ENTRIES SUPPLIED.

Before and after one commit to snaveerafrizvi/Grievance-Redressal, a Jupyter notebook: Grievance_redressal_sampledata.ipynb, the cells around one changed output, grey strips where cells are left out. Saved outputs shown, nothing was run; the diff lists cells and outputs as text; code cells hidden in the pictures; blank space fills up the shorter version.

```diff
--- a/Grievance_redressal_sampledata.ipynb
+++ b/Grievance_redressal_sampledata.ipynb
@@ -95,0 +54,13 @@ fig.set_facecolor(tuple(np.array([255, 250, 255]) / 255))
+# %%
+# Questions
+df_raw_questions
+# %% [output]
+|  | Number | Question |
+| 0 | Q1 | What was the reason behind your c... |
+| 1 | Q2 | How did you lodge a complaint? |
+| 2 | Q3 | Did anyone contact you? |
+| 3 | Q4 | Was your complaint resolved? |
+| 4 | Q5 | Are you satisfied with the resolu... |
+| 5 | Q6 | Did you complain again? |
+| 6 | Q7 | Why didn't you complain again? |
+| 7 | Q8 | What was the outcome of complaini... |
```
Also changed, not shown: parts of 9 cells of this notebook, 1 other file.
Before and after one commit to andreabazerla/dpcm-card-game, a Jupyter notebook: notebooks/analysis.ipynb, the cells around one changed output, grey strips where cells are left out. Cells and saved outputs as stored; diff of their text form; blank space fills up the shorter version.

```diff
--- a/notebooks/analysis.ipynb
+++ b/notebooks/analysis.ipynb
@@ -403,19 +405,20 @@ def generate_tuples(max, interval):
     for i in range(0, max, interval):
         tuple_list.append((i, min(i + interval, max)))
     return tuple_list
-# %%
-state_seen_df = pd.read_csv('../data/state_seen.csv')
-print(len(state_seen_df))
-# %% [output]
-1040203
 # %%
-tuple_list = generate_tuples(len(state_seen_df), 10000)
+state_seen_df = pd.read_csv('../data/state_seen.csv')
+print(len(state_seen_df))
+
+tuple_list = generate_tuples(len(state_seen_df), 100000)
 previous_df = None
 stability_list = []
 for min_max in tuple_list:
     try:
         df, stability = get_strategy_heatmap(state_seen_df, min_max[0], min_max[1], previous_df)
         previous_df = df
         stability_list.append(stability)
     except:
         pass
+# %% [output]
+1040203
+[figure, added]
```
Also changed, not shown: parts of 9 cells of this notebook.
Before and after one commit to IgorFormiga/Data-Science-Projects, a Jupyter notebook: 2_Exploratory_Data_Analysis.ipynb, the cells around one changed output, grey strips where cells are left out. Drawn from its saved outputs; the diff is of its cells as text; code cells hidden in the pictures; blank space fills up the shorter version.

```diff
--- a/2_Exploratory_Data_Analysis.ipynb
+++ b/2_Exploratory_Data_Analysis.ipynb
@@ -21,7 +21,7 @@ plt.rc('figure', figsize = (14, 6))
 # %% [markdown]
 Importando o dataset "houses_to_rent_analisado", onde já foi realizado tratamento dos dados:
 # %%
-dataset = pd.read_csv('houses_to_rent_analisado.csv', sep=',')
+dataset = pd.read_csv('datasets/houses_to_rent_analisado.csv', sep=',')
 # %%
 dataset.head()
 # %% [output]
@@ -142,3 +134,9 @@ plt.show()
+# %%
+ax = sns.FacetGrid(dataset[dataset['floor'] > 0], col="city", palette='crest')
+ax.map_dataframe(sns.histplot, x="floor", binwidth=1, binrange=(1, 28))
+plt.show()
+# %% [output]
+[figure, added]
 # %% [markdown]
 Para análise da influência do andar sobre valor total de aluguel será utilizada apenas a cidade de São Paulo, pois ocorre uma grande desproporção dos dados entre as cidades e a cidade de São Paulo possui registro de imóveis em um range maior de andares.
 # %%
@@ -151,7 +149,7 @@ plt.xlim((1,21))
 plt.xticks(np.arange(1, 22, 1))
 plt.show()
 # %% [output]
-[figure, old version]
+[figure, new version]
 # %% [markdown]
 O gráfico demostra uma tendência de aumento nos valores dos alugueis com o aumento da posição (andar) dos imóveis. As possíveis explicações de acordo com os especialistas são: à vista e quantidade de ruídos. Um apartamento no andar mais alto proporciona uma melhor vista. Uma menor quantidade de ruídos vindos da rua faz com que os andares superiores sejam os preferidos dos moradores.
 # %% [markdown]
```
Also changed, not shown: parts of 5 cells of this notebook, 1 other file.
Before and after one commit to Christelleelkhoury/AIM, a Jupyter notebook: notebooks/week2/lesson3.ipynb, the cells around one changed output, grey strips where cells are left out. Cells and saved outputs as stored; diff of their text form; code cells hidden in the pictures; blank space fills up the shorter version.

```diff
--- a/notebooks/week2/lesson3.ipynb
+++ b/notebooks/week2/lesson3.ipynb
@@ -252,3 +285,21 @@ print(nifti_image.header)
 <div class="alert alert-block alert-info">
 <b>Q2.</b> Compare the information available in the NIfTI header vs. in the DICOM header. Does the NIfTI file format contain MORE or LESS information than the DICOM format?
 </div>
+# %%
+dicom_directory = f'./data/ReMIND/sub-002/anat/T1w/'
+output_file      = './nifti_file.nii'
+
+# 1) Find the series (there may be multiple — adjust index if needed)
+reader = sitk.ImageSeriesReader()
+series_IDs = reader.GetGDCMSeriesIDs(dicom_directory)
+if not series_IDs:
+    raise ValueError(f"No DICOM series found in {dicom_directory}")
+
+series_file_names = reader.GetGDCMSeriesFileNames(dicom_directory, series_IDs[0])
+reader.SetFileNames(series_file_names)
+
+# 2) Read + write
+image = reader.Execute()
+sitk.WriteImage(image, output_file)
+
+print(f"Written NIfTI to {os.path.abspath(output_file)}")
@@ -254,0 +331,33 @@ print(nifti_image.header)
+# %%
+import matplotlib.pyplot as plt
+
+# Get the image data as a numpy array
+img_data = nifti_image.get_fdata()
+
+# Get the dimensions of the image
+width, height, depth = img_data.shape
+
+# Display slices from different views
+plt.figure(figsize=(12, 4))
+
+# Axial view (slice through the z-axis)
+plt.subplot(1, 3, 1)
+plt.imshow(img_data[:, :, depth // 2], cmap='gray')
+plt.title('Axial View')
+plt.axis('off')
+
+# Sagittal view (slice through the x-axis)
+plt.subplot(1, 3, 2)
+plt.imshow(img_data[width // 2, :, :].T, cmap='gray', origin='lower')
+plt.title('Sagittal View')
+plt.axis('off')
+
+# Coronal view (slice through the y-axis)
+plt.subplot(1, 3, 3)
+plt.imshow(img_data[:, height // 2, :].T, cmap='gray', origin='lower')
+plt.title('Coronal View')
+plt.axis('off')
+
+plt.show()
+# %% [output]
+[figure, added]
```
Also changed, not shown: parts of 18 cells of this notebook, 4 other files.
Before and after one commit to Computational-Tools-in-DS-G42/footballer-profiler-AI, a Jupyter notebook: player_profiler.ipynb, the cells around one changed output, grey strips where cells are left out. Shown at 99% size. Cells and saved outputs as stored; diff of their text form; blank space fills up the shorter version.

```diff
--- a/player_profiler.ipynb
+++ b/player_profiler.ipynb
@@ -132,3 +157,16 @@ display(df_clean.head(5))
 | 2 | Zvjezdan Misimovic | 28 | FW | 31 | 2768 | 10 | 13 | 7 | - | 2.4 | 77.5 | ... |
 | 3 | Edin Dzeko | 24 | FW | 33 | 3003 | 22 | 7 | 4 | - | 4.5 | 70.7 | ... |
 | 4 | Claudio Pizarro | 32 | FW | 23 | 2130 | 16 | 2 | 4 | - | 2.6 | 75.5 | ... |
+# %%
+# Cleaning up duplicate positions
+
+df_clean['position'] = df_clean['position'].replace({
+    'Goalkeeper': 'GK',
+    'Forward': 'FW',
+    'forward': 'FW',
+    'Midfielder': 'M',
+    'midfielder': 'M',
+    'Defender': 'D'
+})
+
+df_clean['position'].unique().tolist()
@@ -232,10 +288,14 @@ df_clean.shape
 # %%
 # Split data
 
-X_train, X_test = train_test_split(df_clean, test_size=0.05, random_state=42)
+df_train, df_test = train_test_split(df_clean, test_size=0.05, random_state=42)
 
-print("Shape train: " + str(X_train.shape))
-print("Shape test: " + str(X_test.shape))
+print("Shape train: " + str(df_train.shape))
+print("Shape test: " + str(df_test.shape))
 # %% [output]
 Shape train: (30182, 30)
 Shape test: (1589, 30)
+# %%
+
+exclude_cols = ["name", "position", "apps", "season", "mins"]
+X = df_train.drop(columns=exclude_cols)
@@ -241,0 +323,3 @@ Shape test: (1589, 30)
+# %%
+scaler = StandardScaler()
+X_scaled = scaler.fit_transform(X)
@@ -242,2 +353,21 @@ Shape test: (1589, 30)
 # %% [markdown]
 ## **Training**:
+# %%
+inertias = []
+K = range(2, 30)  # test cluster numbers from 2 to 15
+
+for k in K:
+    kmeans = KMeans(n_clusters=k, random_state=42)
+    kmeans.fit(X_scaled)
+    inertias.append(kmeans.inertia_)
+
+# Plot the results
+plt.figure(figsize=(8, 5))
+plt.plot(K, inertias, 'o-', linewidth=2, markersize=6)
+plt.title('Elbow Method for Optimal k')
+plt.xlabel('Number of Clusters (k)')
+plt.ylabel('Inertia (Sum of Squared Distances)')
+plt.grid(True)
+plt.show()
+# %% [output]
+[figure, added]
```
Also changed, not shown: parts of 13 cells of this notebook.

WORK INSTRUCTION. Find the lines above that include the string "figsize" and copy them.

ANSWER FOR THE TASK.
@@ -21,7 +21,7 @@ plt.rc('figure', figsize = (14, 6))
+plt.figure(figsize=(12, 4))
+plt.figure(figsize=(8, 5))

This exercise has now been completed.